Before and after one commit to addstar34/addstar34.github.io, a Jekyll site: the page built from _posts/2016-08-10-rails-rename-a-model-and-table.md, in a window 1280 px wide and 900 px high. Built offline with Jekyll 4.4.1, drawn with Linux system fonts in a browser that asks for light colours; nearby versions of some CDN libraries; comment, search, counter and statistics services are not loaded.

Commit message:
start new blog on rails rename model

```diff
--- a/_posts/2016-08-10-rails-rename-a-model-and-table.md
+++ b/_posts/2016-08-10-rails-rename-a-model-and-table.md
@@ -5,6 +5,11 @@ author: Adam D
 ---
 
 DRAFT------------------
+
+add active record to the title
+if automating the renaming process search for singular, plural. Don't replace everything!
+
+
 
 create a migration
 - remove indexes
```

...

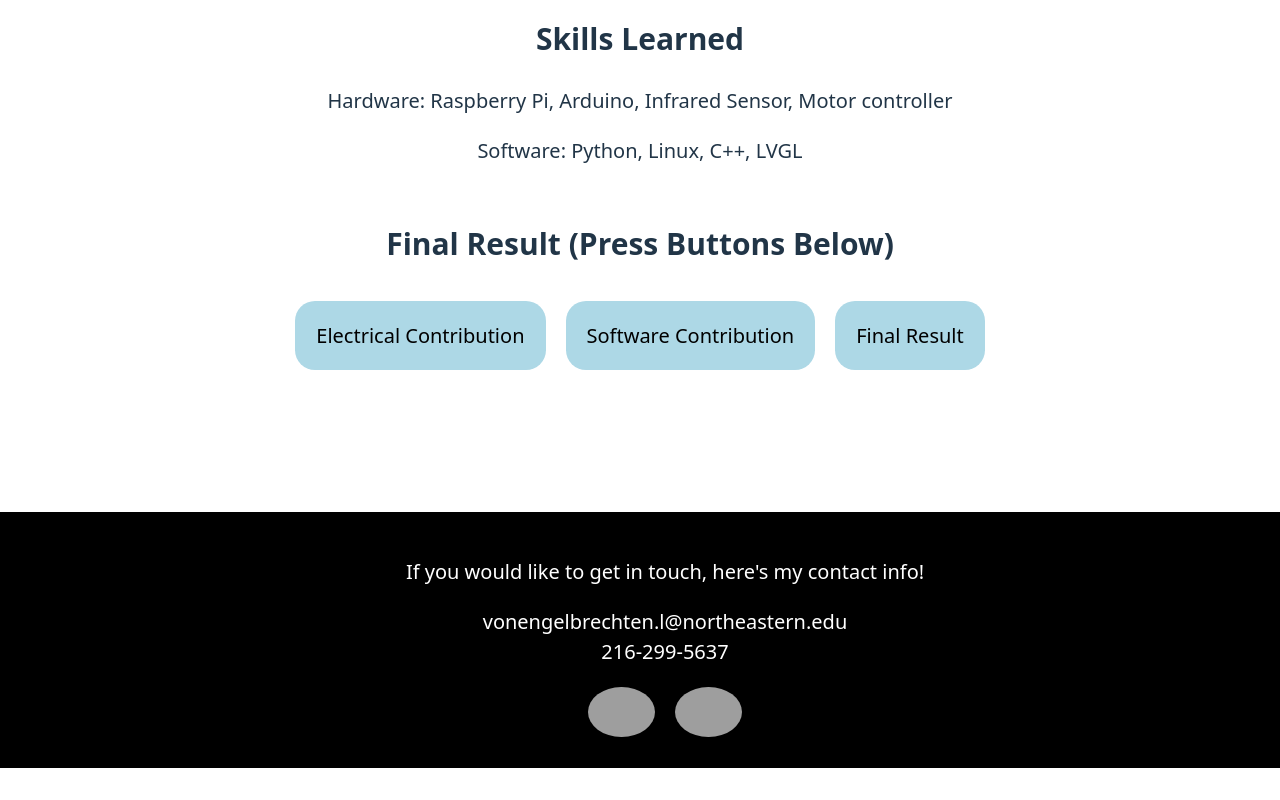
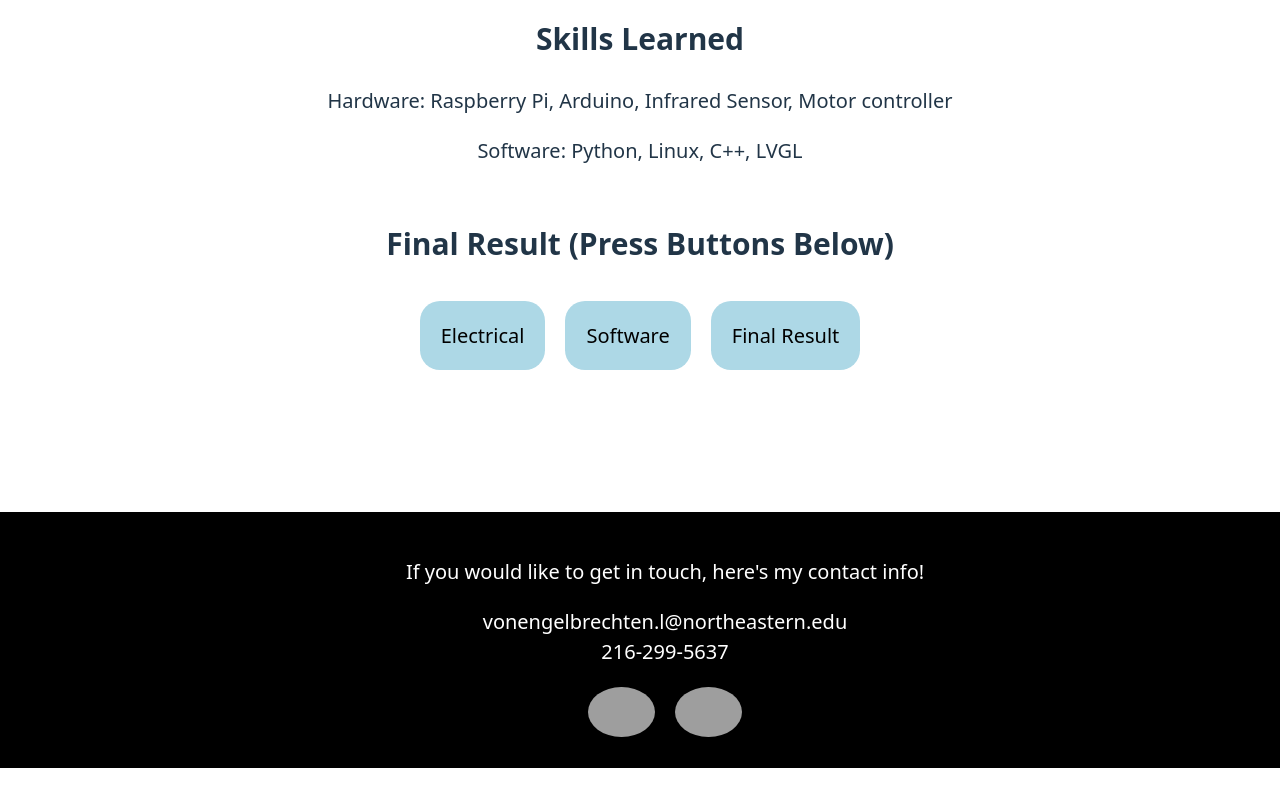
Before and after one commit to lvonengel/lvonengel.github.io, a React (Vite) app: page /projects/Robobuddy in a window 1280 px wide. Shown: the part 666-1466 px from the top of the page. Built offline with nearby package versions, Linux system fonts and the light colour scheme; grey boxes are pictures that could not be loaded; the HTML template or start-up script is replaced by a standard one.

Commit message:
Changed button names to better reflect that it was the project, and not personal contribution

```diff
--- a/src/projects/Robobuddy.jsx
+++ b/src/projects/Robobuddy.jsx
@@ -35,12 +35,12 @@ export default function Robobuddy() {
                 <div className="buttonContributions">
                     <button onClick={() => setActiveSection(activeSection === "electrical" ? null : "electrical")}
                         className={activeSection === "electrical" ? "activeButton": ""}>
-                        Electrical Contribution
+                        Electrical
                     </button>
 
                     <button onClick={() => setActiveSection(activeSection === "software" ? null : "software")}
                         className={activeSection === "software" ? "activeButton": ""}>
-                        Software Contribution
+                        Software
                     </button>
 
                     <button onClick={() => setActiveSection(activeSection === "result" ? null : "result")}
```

Exercise instructions:
Work out the number of lines in the records containing the word "Robobuddy". Write only that number.

Exercise output:
4